The use of hallucinogenic plants in rituals was common in almost all of South America centuries before the arrival of the Spanish invaders. The plant species known to the Indians then were several and were considered sacred, just as today. The Natives ascribe to these the faculty of transporting the user into the world of spirits, and it is particularly the shamans who possess the knowledge to interpret the visions. That is why they prefer to call them “plants of knowledge”, and not hallucinogenic plants.

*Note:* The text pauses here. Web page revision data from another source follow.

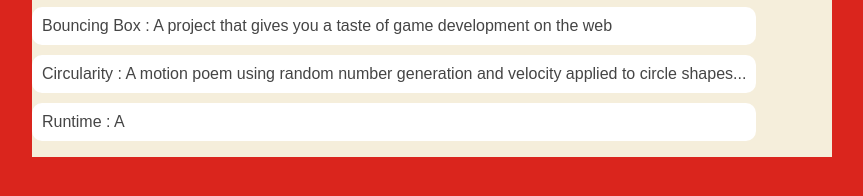
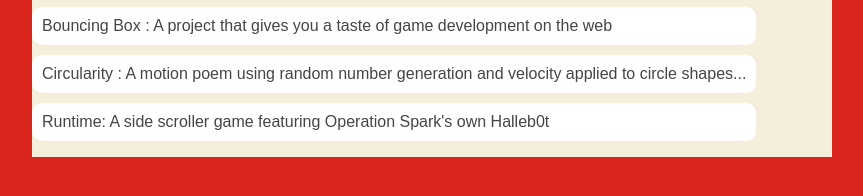
Before and after one commit to LeeArcement/MArk-Zuckerberg, a plain HTML site: page portfolio.html in a window 1280 px wide. Shown: the part 202-398 px from the top of the page, without its empty margins (208-1071 px from the left). Drawn offline with Linux system fonts and the light colour scheme.

Commit message:
saving data shapes

```diff
--- a/portfolio.html
+++ b/portfolio.html
@@ -26,7 +26,7 @@
               <li><a href="projects/platformer/">Platformer : A cannon - dodging, collectible - grabbing adventure game for Halleb0t</a></li>
               <li><a href="projects/bouncing-box/">Bouncing Box : A project that gives you a taste of game development on the web </a></li>
               <li><a href="projects/circularity/">Circularity : A motion poem using random number generation and velocity applied to circle shapes...</a></li>
-              <li><a href="projects/">Runtime : A </a></li>
+              <li><a href="projects/runtime/" target="_blank"> Runtime: A side scroller game featuring Operation Spark's own Halleb0t </a></li>
             </ul>
             </div>
         </main>
```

A powerful drink is made from a tree vine of the genus Banisteriopsis. To produce a more potent beverage, other hallucinogenic plants are sometimes added to the concoction, such as leafs of the genus Brugmansia —popularly called “borrachero”: the inebriant—and many others, to reach the desired effects. A snuff made from plants of the genera Anadenanthera or Virola is also common. It is blown directly into the nostrils to produce a quick and powerful effect.
But it is the vine of the botanical genus Banisteriopsis that has become legendary. Commonly known by its Quechua term ayahuasca in Ecuador and Peru, yagé in the Andes foothills and Putumayo, and caapi among the Tukano and other Amazonian groups, this beverage is a central component of Amazonian sacred ritual life, and also of the Andean highlands in Pre Hispanic times. Several hallucinatory stages are set in motion by the action of its psychotropic components over the central nervous system. Under its effect, the user sees shiny geometric designs known as phosphenes, and true hallucinations like monstrous anacondas, fiery jaguars, and other supernatural beings. The designs seen under the effect of the drug are commonly depicted in various objects made by the Indians, for example ceramic vases, dresses, façades of ceremonial houses, dancing batons, and facial painting.

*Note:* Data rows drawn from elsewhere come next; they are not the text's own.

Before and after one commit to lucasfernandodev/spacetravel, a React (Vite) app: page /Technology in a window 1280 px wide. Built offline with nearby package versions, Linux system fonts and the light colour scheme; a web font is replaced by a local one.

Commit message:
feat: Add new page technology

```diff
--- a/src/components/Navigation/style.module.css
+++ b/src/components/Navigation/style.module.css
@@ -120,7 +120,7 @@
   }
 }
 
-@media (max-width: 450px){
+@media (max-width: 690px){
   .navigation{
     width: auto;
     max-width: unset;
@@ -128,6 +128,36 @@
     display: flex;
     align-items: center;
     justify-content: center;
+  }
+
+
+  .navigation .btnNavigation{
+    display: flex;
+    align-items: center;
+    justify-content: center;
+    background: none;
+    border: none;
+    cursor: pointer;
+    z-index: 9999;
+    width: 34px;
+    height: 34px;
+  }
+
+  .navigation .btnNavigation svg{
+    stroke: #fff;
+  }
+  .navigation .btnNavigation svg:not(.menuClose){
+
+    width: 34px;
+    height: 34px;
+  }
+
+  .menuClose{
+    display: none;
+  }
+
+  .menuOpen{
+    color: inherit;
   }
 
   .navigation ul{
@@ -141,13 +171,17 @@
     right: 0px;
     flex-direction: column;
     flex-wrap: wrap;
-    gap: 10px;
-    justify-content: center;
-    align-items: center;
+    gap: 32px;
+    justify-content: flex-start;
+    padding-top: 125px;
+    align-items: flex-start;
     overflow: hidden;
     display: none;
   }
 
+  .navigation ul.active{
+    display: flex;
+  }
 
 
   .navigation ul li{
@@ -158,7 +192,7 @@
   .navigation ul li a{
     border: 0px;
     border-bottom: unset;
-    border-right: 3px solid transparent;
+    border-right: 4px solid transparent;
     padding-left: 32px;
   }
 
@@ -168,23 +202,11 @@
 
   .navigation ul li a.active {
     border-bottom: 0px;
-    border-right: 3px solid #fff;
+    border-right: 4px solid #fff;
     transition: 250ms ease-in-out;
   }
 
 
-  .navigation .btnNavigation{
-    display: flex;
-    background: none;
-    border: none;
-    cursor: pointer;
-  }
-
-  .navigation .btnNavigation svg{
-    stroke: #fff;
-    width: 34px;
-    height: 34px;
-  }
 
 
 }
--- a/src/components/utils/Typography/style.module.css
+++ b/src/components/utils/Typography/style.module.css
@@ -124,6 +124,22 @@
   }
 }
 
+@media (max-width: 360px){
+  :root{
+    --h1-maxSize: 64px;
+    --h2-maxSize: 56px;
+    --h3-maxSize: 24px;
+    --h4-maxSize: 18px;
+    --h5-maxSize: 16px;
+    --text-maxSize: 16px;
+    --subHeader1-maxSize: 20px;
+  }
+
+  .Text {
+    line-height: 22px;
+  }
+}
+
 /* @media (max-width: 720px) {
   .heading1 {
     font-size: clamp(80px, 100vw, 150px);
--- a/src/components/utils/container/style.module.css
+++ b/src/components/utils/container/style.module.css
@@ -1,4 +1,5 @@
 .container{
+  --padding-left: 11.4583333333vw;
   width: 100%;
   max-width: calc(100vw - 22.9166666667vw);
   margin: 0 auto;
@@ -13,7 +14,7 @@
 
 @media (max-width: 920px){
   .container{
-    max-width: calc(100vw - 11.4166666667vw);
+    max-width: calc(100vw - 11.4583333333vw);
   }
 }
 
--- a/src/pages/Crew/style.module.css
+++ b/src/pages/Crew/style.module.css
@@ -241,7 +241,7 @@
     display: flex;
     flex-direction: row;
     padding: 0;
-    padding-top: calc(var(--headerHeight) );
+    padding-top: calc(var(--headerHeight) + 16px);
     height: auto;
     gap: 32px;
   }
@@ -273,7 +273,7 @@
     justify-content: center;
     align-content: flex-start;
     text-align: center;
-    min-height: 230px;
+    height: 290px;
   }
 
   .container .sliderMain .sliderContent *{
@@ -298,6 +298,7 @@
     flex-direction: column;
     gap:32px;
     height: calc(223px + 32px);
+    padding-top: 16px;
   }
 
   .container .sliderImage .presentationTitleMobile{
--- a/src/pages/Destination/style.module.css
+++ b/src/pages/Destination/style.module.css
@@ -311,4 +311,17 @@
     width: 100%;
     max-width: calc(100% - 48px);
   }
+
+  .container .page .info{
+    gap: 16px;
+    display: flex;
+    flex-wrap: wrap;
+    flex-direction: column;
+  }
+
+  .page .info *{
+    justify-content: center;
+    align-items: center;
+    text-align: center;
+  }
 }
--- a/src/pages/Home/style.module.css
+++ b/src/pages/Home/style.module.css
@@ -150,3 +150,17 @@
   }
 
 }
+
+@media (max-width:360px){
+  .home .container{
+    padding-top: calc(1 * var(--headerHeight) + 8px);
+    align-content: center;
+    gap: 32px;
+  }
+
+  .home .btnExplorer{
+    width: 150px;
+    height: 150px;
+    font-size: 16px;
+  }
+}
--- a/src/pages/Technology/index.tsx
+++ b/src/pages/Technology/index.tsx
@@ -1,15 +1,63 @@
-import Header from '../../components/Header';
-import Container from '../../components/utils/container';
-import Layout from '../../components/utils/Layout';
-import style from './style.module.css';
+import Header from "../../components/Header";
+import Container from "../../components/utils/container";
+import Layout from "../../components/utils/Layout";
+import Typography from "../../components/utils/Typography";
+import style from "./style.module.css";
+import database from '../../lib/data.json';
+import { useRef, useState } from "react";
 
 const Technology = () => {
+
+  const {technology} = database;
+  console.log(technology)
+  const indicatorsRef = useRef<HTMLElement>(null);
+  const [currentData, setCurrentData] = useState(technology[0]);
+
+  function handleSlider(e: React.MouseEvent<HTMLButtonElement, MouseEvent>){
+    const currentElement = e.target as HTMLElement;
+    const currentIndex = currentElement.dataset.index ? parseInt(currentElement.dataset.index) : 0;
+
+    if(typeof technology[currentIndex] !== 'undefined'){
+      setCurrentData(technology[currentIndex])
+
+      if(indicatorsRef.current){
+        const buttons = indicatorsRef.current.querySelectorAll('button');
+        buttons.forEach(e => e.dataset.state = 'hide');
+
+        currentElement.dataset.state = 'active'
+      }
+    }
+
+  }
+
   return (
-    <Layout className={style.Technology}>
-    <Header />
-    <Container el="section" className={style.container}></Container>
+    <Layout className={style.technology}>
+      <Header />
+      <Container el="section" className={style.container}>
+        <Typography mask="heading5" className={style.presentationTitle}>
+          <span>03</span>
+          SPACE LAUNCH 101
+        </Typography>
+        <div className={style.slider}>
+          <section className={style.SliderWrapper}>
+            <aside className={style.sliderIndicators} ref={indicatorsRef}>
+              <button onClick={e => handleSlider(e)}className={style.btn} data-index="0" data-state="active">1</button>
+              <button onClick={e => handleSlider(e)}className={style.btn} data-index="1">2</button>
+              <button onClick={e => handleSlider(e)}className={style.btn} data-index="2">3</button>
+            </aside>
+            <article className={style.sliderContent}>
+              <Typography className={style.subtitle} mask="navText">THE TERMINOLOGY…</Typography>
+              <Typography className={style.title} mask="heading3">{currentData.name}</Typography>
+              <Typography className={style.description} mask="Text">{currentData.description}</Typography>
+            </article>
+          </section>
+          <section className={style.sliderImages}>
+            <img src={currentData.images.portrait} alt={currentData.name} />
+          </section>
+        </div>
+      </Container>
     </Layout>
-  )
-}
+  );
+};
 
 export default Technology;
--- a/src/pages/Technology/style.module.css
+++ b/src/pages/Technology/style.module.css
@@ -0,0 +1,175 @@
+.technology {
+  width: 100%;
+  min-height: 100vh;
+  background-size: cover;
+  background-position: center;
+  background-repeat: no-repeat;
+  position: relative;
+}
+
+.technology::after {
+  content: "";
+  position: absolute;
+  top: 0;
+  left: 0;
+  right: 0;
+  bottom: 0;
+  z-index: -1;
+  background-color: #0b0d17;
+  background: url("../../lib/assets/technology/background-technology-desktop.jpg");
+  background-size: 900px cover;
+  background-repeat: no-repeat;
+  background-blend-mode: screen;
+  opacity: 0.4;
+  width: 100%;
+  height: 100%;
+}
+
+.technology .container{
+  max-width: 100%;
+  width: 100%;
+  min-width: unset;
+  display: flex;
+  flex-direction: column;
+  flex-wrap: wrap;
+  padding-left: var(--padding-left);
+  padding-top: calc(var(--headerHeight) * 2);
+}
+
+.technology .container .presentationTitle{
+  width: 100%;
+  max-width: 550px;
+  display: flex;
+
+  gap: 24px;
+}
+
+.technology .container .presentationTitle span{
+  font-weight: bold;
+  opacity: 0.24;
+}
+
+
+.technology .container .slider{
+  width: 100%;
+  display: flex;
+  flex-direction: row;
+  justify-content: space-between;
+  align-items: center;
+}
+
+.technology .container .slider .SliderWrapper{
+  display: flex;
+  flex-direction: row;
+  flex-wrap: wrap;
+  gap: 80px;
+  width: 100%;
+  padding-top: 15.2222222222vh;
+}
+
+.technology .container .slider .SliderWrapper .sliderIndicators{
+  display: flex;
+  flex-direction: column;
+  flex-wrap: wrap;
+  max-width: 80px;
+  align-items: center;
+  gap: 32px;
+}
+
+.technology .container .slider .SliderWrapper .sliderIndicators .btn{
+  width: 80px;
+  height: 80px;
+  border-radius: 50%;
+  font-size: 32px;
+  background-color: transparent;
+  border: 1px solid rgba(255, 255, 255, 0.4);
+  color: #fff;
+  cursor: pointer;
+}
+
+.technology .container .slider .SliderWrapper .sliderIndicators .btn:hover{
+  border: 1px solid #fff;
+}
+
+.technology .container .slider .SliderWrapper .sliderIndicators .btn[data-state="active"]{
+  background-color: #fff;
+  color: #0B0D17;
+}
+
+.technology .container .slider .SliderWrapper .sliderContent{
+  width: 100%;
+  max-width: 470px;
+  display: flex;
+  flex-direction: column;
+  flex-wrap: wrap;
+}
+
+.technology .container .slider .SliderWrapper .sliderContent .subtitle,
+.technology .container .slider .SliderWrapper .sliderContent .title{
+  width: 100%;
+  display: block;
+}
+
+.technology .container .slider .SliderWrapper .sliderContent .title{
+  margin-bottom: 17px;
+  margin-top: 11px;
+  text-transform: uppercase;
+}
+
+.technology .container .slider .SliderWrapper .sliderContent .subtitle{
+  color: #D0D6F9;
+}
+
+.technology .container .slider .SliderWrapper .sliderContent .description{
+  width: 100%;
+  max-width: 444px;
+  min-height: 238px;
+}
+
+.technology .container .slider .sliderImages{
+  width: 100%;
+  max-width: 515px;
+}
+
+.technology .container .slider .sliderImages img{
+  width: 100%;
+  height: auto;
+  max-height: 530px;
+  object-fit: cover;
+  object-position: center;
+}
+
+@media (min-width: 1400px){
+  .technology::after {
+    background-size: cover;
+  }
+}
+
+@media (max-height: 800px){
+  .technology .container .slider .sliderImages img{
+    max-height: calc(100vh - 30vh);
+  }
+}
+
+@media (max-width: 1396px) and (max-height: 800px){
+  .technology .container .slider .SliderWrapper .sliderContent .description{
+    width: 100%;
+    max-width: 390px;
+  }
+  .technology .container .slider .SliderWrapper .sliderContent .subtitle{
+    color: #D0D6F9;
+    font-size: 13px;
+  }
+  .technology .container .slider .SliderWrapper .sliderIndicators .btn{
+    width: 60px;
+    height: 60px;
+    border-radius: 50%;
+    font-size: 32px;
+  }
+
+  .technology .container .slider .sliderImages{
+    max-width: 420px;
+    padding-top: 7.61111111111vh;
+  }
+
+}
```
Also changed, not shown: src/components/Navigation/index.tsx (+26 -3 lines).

In rituals where yagé is taken, shamans wear special headdresses of feathers, usually yellow, blue, green, and red. They also wear strands of feathers, beads, and rattles around the neck made from the seeds of trees, as well as feather crowns and necklaces made of jaguar and tapir teeth, sometimes carefully decorated with incisions. All these ornaments are indicative of power and protect the user from evil witchcraft sent by enemy shamans. Traditionally, the shamans sit on a low wooden stool that is a symbol of their predominant position in the community. The stool as a symbol of power was already present in pre-Hispanic times, as can be inferred from the ceramic figures recovered in archaeological excavations.